My tutor today is Helene from Masala Herb, a talented Austrian/French blogger now happily married and living in Goa, India. The Masala Herb blog is devoted to sharing exotic local ingredients used in fascinating dishes. Often both the ingredients and recipes are unfamiliar to me and a source of continual intrigue.

Today's recipe for Shakshuka is a great example of an unfamiliar recipe I couldn't resist trying. Helene says Shakshuka is a favorite Israeli breakfast and after sampling the interplay between the soft-cooked eggs and savory, chunky tomato sauce, I can see why. It's also a beautiful dish that could easily serve 6-8 people (just add a few more eggs) - perfect for brunch with the in-laws. For even more fascinating ingredients and recipes, drop by Helene's marvelous Masala Herb blog.

About the Author
  1. "I love discovering new cooking ingredients. It might be some fruits, veggies, meats or seasonings or anything else eatable (except insects!). I get double excited, if that new ingredient is mesmerizing and if I can use it in different ways in my cooking."
  2. "My mum used to make Veg soup too often when I was a kid, now I have trouble just looking at it."
  3. "I was a Vegetarian for 1 year. I tried, but its not for me! I was missing my European meats. *sigh*"
  4. "Cooking was my most hated subject in school and college time. Only in the last year of college I started to enjoy it. The teacher in the last year was a wonderful person, she kind of inspired us all. I discovered my love for cooking in India. I was missing all those wonderful European dishes and the restaurants here at that time just didn't satisfy my needs. So, I tried to cook wherever I used to stay, even though it was difficult and me and my husband couldn't live together because of the culture..."
  5. "Eating Indian food at the beginning was a torture for me! My body was not used to spices and I got quickly sick, I recovered but still, the chilli was too much... Eventually, my mother in law introduced me to some excellent dishes and I guess I just got used to it. Anyway, now I just love Indian food and the spice dimensions of this particular cuisine!"



How to Make: Shakshuka
Original recipe courtesy of Masala Herb
For a printable recipe with complete list of ingredients and steps, see the original recipe

Large Onion, Peeled and Halved
Shakshuka is a very easy recipe with just a few preparation steps. It all starts with one large
yellow onion. Peel the onion and dice.
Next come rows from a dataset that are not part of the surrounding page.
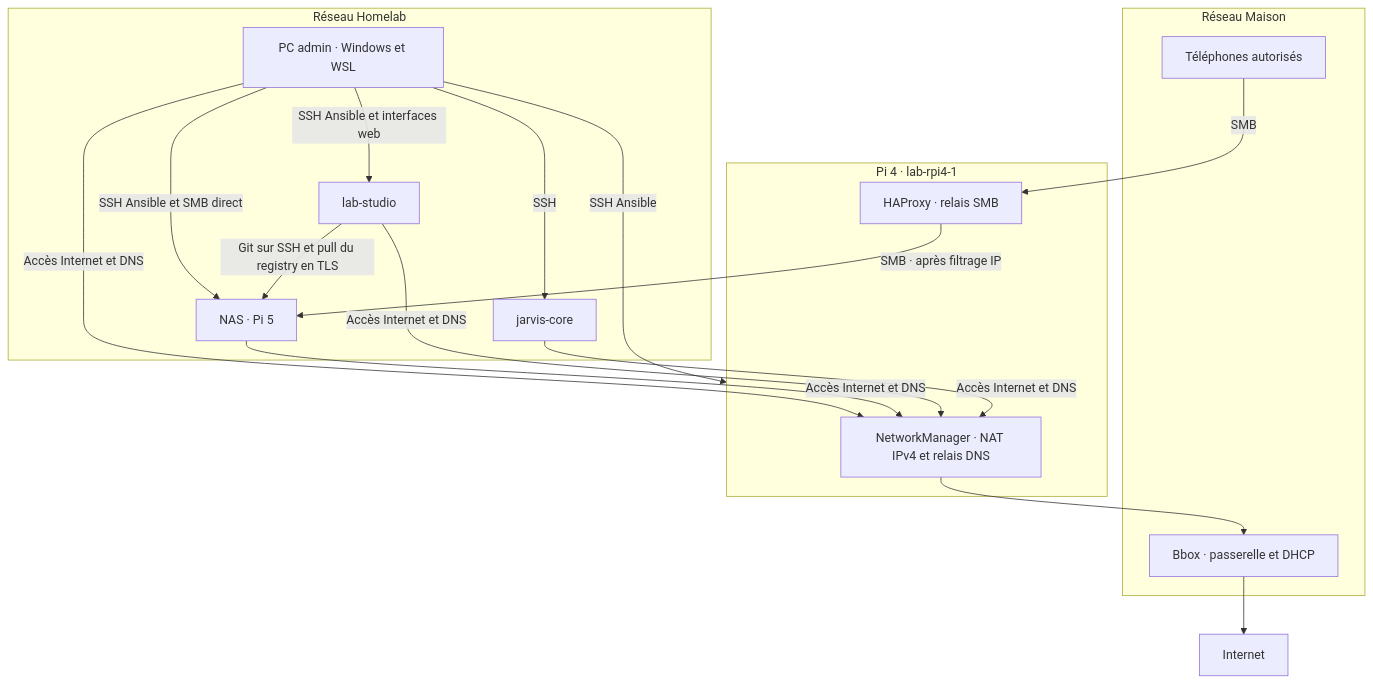
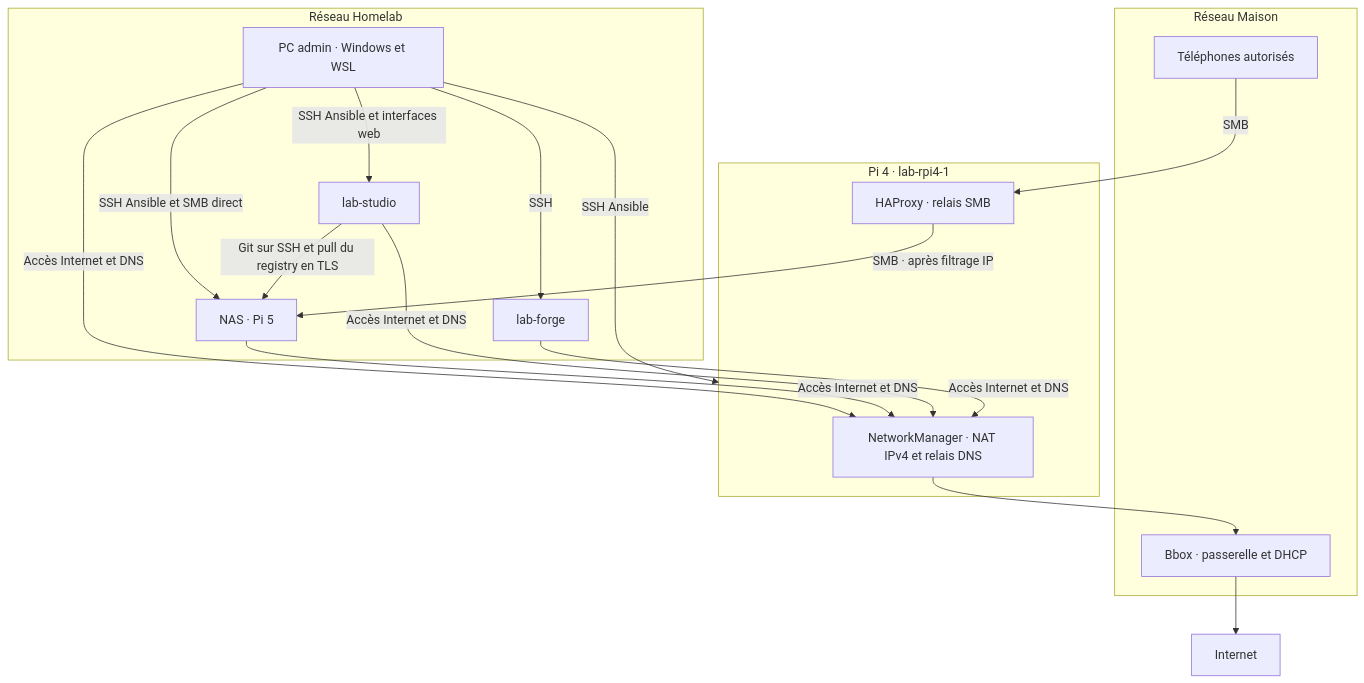
One commit to LaoTseu0/homelab changed the first of 2 diagrams in doc/architecture/topologie-logique.md. Above: the diagram before and after it, drawn with Mermaid. The commit also changed 6 other files, not shown here.

First line of the commit message:
Intégrer lab-forge à l'inventaire et à la documentation

````diff
--- a/doc/architecture/topologie-logique.md
+++ b/doc/architecture/topologie-logique.md
@@ -5,35 +5,35 @@
 ```mermaid
 flowchart TD
     internet["Internet"]
 
     subgraph maison["Réseau Maison"]
         bbox["Bbox · passerelle et DHCP"]
         phones["Téléphones autorisés"]
     end
 
     subgraph passerelle["Pi 4 · lab-rpi4-1"]
         routage["NetworkManager · NAT IPv4 et relais DNS"]
         proxy["HAProxy · relais SMB"]
     end
 
     subgraph lab["Réseau Homelab"]
         admin["PC admin · Windows et WSL"]
         nas["NAS · Pi 5"]
         studio["lab-studio"]
-        jcore["jarvis-core"]
+        forge["lab-forge"]
     end
 
     admin -->|"Accès Internet et DNS"| routage
     nas -->|"Accès Internet et DNS"| routage
     studio -->|"Accès Internet et DNS"| routage
-    jcore -->|"Accès Internet et DNS"| routage
+    forge -->|"Accès Internet et DNS"| routage
     routage --> bbox
     bbox --> internet
     phones -->|"SMB"| proxy
     proxy -->|"SMB · après filtrage IP"| nas
     admin -->|"SSH Ansible et SMB direct"| nas
     admin -->|"SSH Ansible"| passerelle
     admin -->|"SSH Ansible et interfaces web"| studio
-    admin -->|"SSH"| jcore
+    admin -->|"SSH"| forge
     studio -->|"Git sur SSH et pull du registry en TLS"| nas
 ```
````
Onion Diced
For an even faster dice, I used my onion dicer gadget

3 Large Ripe Tomatoes
Next comes the tomatoes. You will need about 1.25 pounds of very ripe tomatoes. I found
these 3 large tomatoes which were just over 1 pound.

Stem Tops Removed from Tomatoes
Remove the top stem joint...

Diced Tomatoes
...and finely dice the tomatoes. The smaller the tomato chunks, the faster they will break down
into the final tomato sauce. 

1 Tablespoon Olive Oil in Large Saute Pan
To start the sauce, heat 1 Tablespoon of olive oil in a large sauté pan over medium heat.

Diced Onion Added to Hot Saute Pan
Once the pan is hot, add the diced onion and sauté for about 5 minutes until onion is translucent.
While the onion sautés, you will have time to mince the jalapeño pepper and prepare the garlic

Green Jalepeno Pepper
You need one small hot green pepper. I used jalapeño but you could really use any spicy green
pepper - as long as you're ok with the heat from the pepper you select.

Halved and Cleaned Jalepeno
Halve the pepper and scrape out the seeds and white parts of the pepper. Most of the heat is
in the seeds and white parts, so if you like a little more spicy heat, add some of the seeds or
white parts rather than discarding...

Thinly Sliced Jalepeno
Thinly slice the jalapeño...

Finely Diced Jalepeno
...then finely mince the jalapeño...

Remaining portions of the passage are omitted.